Assignment =
Scan the entries below. Return every line that includes "element".

(Stored entries)
"""

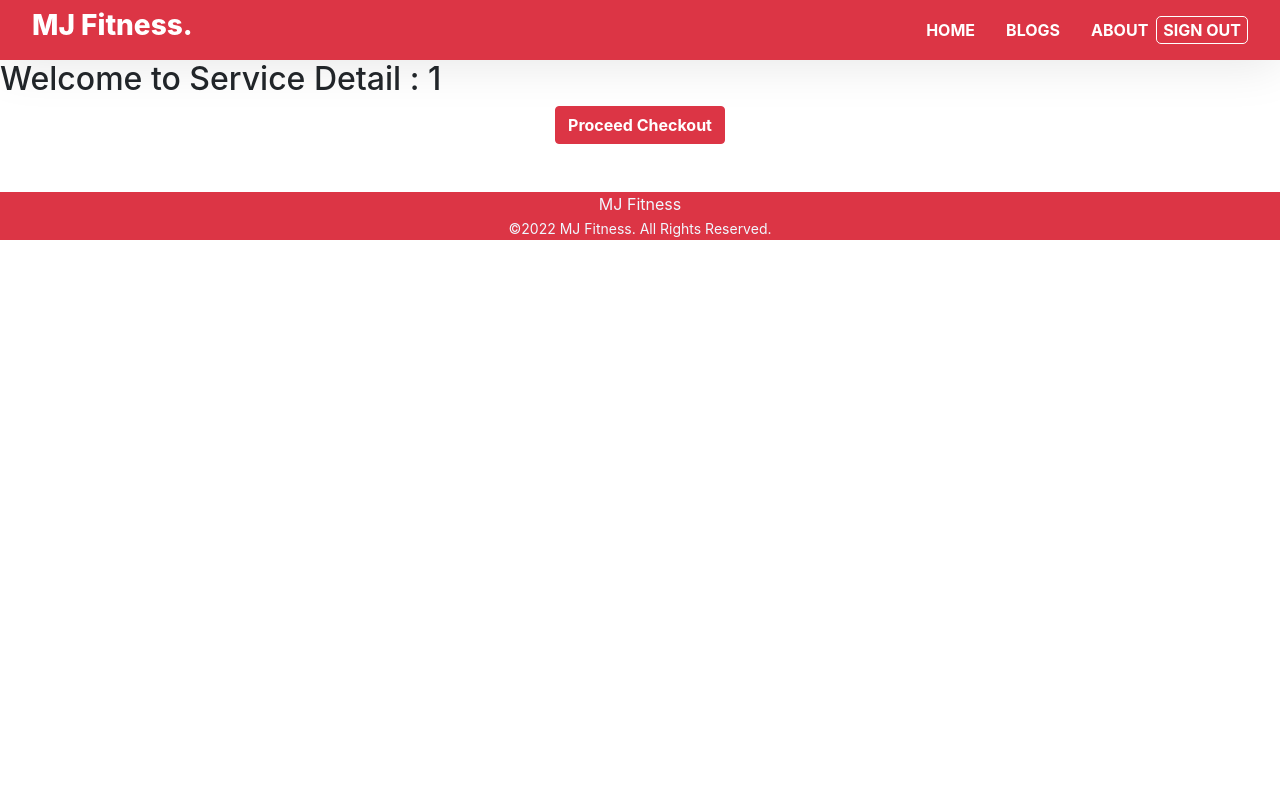
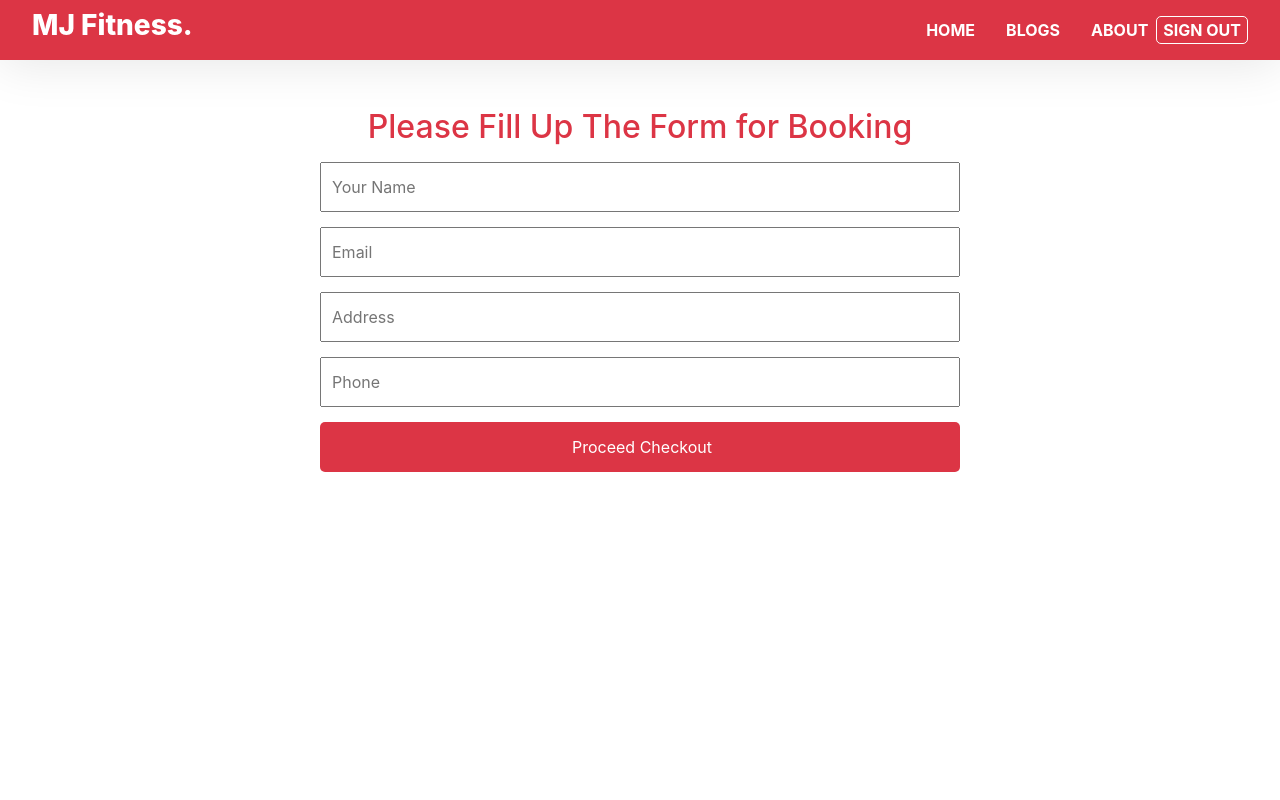
Before and after one commit to jobairshakib/10.MJ-Fitness, a React (Create React App) app: page /service/1 in a window 1280 px wide. Shown: the top 800 px of the page. Built offline with nearby package versions, Linux system fonts and the light colour scheme; no server answers; sample sign-in values are in the browser's storage.

Commit message:
requireAuth updated

```diff
--- a/src/App.js
+++ b/src/App.js
@@ -20,16 +20,20 @@ function App() {
       <Routes>
         <Route path='/' element={<Home></Home>}></Route>
         <Route path='/home' element={<Home></Home>}></Route>
-        <Route path='/service/:serviceId' element={<ServiceDetail></ServiceDetail>}></Route>
+        <Route path='/service/:serviceId' element={
+          <RequireAuth>
+            <ServiceDetail></ServiceDetail>
+          </RequireAuth>
+        }></Route>
+        <Route path='/checkout' element={
+          <RequireAuth>
+            <Checkout></Checkout>
+          </RequireAuth>
+        }></Route>
         <Route path='/about' element={<About></About>}></Route>
         <Route path='/blogs' element={<Blogs></Blogs>}></Route>
         <Route path='/login' element={<Login></Login>}></Route>
         <Route path='/register' element={<Register></Register>}></Route>
-        <Route path='/checkout' element={
-          <RequireAuth>
-            <Checkout></Checkout>
-        </RequireAuth>
-        }></Route>
         <Route path='*' element={<Error></Error>}></Route>
       </Routes>
       <Footer></Footer>
--- a/src/Pages/Checkout/Checkout.js
+++ b/src/Pages/Checkout/Checkout.js
@@ -3,7 +3,7 @@ import React from 'react';
 const Checkout = () => {
     return (
         <div>
-            <h2>Please Checkout</h2>
+            <h2 className='text-center text-danger mt-5'>Thank you for the booking.</h2>
         </div>
     );
 };
--- a/src/Pages/Home/Home/Home.js
+++ b/src/Pages/Home/Home/Home.js
@@ -1,6 +1,5 @@
 import React from 'react';
 import Banner from '../Banner/Banner';
-import Blogs from '../../Blogs/Blogs';
 import Services from '../Services/Services';
 
 const Home = () => {
--- a/src/Pages/ServiceDetail/ServiceDetail.css
+++ b/src/Pages/ServiceDetail/ServiceDetail.css
@@ -11,3 +11,31 @@
     color: #dc3545;
     background: transparent;
 }
+.checkout-form {
+    width: 50%;
+    height: 100vh;
+    margin: 0 auto;
+}
+
+.checkout-form h2 {
+    text-align: center;
+    font-weight: 700;
+    color: #dc3545;
+    margin: 1rem;
+}
+
+.checkout-form input {
+    display: block;
+    width: 100%;
+    height: 50px;
+    padding-left: 10px;
+    font-size: 1rem;
+    margin-bottom: 15px;
+}
+
+.checkout-form .input-btn {
+    border: none;
+    border-radius: 5px;
+    background-color: #dc3545;
+    color: white;
+}
--- a/src/Pages/ServiceDetail/ServiceDetail.js
+++ b/src/Pages/ServiceDetail/ServiceDetail.js
@@ -1,15 +1,27 @@
 import React from 'react';
-import { Link, useParams } from 'react-router-dom';
+import { Link, useNavigate, useParams } from 'react-router-dom';
 import './ServiceDetail.css'
 
 const ServiceDetail = () => {
     const { serviceId } = useParams();
+    const navigate = useNavigate();
+    const handleCheckout=(event) => {
+        event.preventDefault();
+        navigate('/checkout');
+    }
     return (
         <div>
-            <h2>Welcome to Service Detail : {serviceId}</h2>
-            <div className='text-center'>
-                <Link to='/checkout'><button className='btn checkout-btn'>Proceed Checkout</button>
-                </Link>
+            <h2 className='text-center text-danger mt-5 mb-3'>Please Fill Up The Form for Booking</h2>
+            <div className='text-center checkout-form'>
+
+                <form onSubmit={handleCheckout}>
+                    <input type="text" name='name' placeholder='Your Name' required/>
+                    <input type="email" name="email" placeholder='Email' required />
+                    <input type="text" name='address' placeholder='Address' required />
+                    <input type="text" name='phone' placeholder='Phone' required />
+                    <input type="submit" className='input-btn' value="Proceed Checkout" />
+
+                </form>
             </div>
         </div>
     );
--- a/src/Pages/Shared/Footer/Footer.css
+++ b/src/Pages/Shared/Footer/Footer.css
@@ -1,8 +1,6 @@
 .footer{
     width: 100%;
-    font-weight: 400;
-    color: aliceblue;
-    background: #dc3545;
+    font-weight: 600;
 }
 .footer p{
     margin-bottom: 0;
```
Also changed, not shown: firebase.json (added), 2 other files (tests, documents, lock files or other folders).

"""

Answer space =
         <Route path='/' element={<Home></Home>}></Route>
         <Route path='/home' element={<Home></Home>}></Route>
-        <Route path='/service/:serviceId' element={<ServiceDetail></ServiceDetail>}></Route>
+        <Route path='/service/:serviceId' element={
+        <Route path='/checkout' element={
         <Route path='/about' element={<About></About>}></Route>
         <Route path='/blogs' element={<Blogs></Blogs>}></Route>
         <Route path='/login' element={<Login></Login>}></Route>
         <Route path='/register' element={<Register></Register>}></Route>
-        <Route path='/checkout' element={
         <Route path='*' element={<Error></Error>}></Route>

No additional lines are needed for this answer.